Cystic/tubular ectasia of the rete testis is a rare benign entity and must be differentiated from testicular neoplasm. We report a case of bilateral rete testis-associated epididymal cyst in patient with abdominal mass. Scrotal swelling clinically was interpreted as testicular neoplasm.


Keywords: Rete, testes, ultrasound


How to cite this article:
Gadodia A, Goyal A, Thulkar S. Ectasia of the rete testis: Beware of this masquerader. Indian J Urol 2010;26:593-4

How to cite this URL:
Gadodia A, Goyal A, Thulkar S. Ectasia of the rete testis: Beware of this masquerader. Indian J Urol [serial online] 2010 [cited 2019 Sep 20];26:593-4. Available from: http://www.indianjurol.com/text.asp?2010/26/4/593/74475



   Introduction Top

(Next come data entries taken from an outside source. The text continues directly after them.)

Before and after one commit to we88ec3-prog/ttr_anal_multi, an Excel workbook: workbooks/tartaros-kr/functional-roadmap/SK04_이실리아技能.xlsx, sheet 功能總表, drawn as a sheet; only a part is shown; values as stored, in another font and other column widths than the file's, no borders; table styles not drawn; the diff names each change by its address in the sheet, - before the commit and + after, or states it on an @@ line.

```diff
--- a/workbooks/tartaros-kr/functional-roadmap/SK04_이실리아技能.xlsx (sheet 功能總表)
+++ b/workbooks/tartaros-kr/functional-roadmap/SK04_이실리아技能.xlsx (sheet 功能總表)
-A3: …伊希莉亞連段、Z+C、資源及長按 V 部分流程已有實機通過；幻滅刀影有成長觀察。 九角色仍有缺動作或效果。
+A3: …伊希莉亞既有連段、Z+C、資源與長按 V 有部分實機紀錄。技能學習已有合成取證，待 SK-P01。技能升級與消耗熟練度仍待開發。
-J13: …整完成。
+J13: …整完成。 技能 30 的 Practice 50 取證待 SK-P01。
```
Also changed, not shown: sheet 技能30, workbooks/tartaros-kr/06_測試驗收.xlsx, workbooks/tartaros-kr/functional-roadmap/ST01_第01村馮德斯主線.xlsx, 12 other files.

Rete testis is an anastomosing network of delicate tubules located in the hilum of the testicle (mediastinum testis) that carries sperm from the seminiferous tubules to the vasa efferentia. Rete tubular ectasia is a disorder of the rete testis in which many benign cysts are present. It is a rare benign entity having a typical sonographic appearance of cluster of small anechoic structures in the confluence of the mediastinum testis. It is usually asymptomatic and discovered incidentally on ultrasound. The main significance of this condition is that it must be differentiated from testicular neoplasm. This problem surfaces as a diagnostic dilemma when this condition is incidentally detected on scrotal ultrasonogram (USG) in patients presenting with testicular/scrotal mass or pain. While almost all malignant testicular tumors are solid lesions, some, such as teratoma, may have cystic components.


   Case Report Top

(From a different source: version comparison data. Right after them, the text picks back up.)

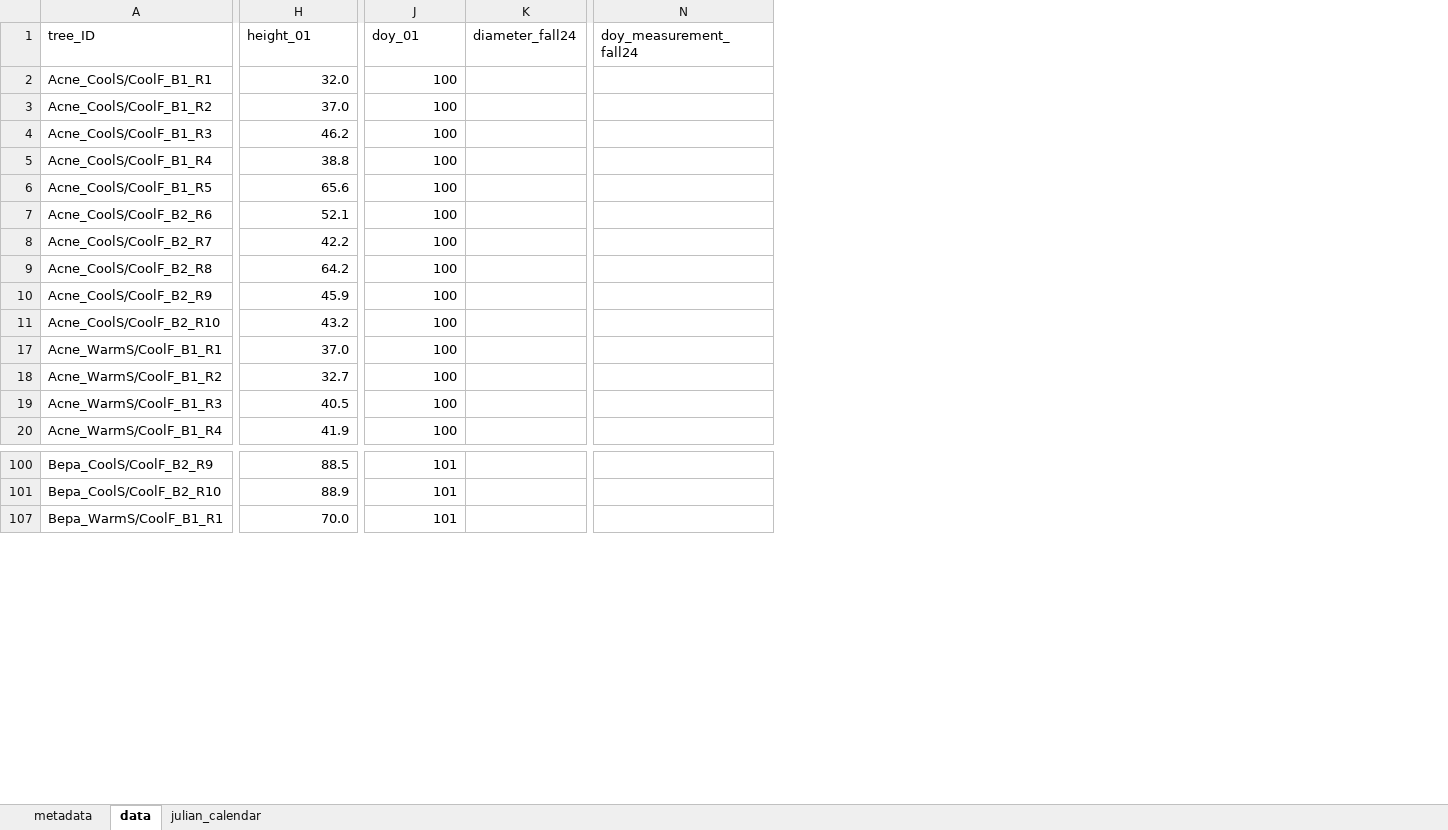
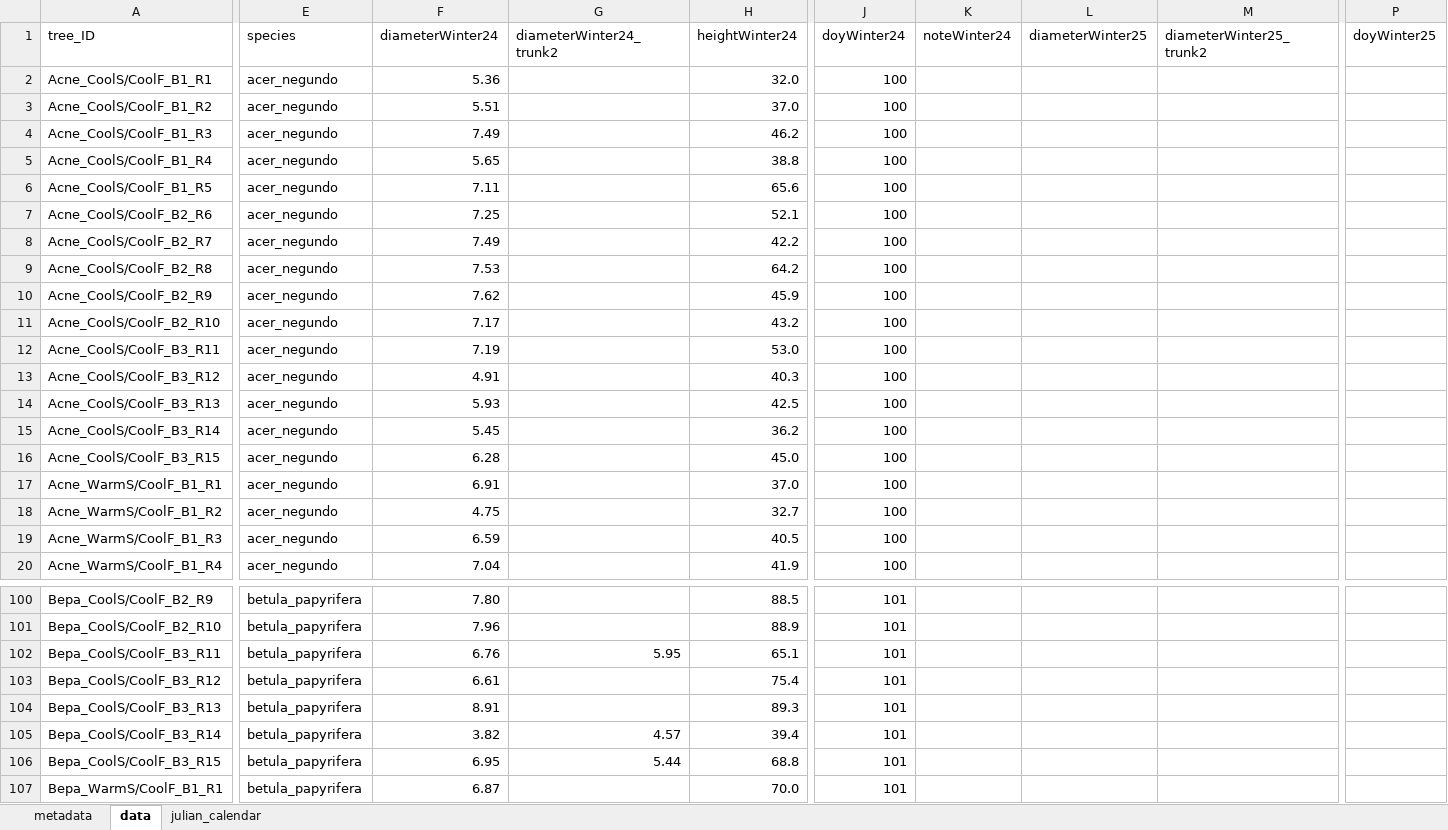
Before and after one commit to christophe-rd/fuelinex, an Excel workbook: data/treeMeasurements/TreeMeasurements.xlsx, sheet data, drawn as a sheet; only a part is shown, gaps mark what is left out; values as stored, in another font and other column widths than the file's, no cell formats; table styles not drawn; removed rows and columns are numbered as before the commit, all else as after; rows hold the shown columns only; the diff covers the shown part only; the diff names each change by its address in the sheet, - before the commit and + after, or states it on an @@ line.

Commit message:
dailylog update

```diff
--- a/data/treeMeasurements/TreeMeasurements.xlsx (sheet data)
+++ b/data/treeMeasurements/TreeMeasurements.xlsx (sheet data)
@@ column E (species) unhidden, rows 2-11: all acer_negundo; rows 17-20: all acer_negundo; rows 100-101: betula_papyrifera | betula_papyrifera; row 107: betula_papyrifera @@
@@ column F (diameterWinter24) unhidden, rows 2-11: 5.36 | 5.51 | 7.49 | 5.65 | 7.11 | 7.25 | 7.49 | 7.53 | 7.62 | 7.17; rows 17-20: 6.91 | 4.75 | 6.59 | 7.04; rows 100-101: 7.80 | 7.96; row 107: 6.87 @@
@@ column G (diameterWinter24_trunk2) unhidden, empty @@
-column K (diameter_fall24), empty
+column K (noteWinter24), empty
+column L (diameterWinter25), empty
+column M (diameterWinter25_trunk2), empty
-column N (doy_measurement_fall24), empty
+column P (doyWinter25), empty
-H1: height_01
+H1: heightWinter24
-J1: doy_01
+J1: doyWinter24
+row 12: Acne_CoolS/CoolF_B3_R11 | acer_negundo | 7.19 |  | 53.0 | 100
+row 13: Acne_CoolS/CoolF_B3_R12 | acer_negundo | 4.91 |  | 40.3 | 100
+row 14: Acne_CoolS/CoolF_B3_R13 | acer_negundo | 5.93 |  | 42.5 | 100
+row 15: Acne_CoolS/CoolF_B3_R14 | acer_negundo | 5.45 |  | 36.2 | 100
+row 16: Acne_CoolS/CoolF_B3_R15 | acer_negundo | 6.28 |  | 45.0 | 100
+row 102: Bepa_CoolS/CoolF_B3_R11 | betula_papyrifera | 6.76 | 5.95 | 65.1 | 101
+row 103: Bepa_CoolS/CoolF_B3_R12 | betula_papyrifera | 6.61 |  | 75.4 | 101
+row 104: Bepa_CoolS/CoolF_B3_R13 | betula_papyrifera | 8.91 |  | 89.3 | 101
+row 105: Bepa_CoolS/CoolF_B3_R14 | betula_papyrifera | 3.82 | 4.57 | 39.4 | 101
+row 106: Bepa_CoolS/CoolF_B3_R15 | betula_papyrifera | 6.95 | 5.44 | 68.8 | 101
```
Also changed, not shown: 200 added rows and 4 edited cells elsewhere in this sheet, cell formats, hidden cells.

A 32-year-old male presented with slowly progressive abdominal mass. There was associated bilateral painless scrotal swelling. No fever or constitutional symptoms were present. Clinical diagnosis of testicular tumor was made. CECT of the abdomen revealed multiple enlarged retroperitoneal nodes. No peritoneal thickening/enhancement, free fluid, or liver/splenic focal lesions were seen. USG revealed numerous small discrete anechoic cystic structures clustered together in the region of rete testis [Figure 1]. No solid component or calcification was seen. No flow was seen in these structures on color Doppler. The involvement was bilateral, and size and number of the cysts varied between the two sides. Bilateral large cystic lesions were seen involving bilateral epididymis suggestive of epididymal cysts [Figure 2]. Fine needle aspiration cytology of the retroperitoneal node (abdominal mass) revealed mycobacterium tuberculosis. Diagnosis of bilateral tubular ectasia of rete testes with large epididymal cyst was made. Epididymal or efferent duct obstruction leading to epididymal cyst and ectasia of rete testis was considered as an etiological factor. Tubercular retroperitoneal nodes were seen till aortic bifurcation and were not compressing the efferent duct/epididydmis, thus were considered not to be related to ectasia of the rete testis.
Figure 1 :Sagittal sonogram of the left testis (a) and right testis (b) shows an ovoid cluster of small cystic elements (arrows) within the mediastinum testis, suggestive of tubular ectasia of the rete testis.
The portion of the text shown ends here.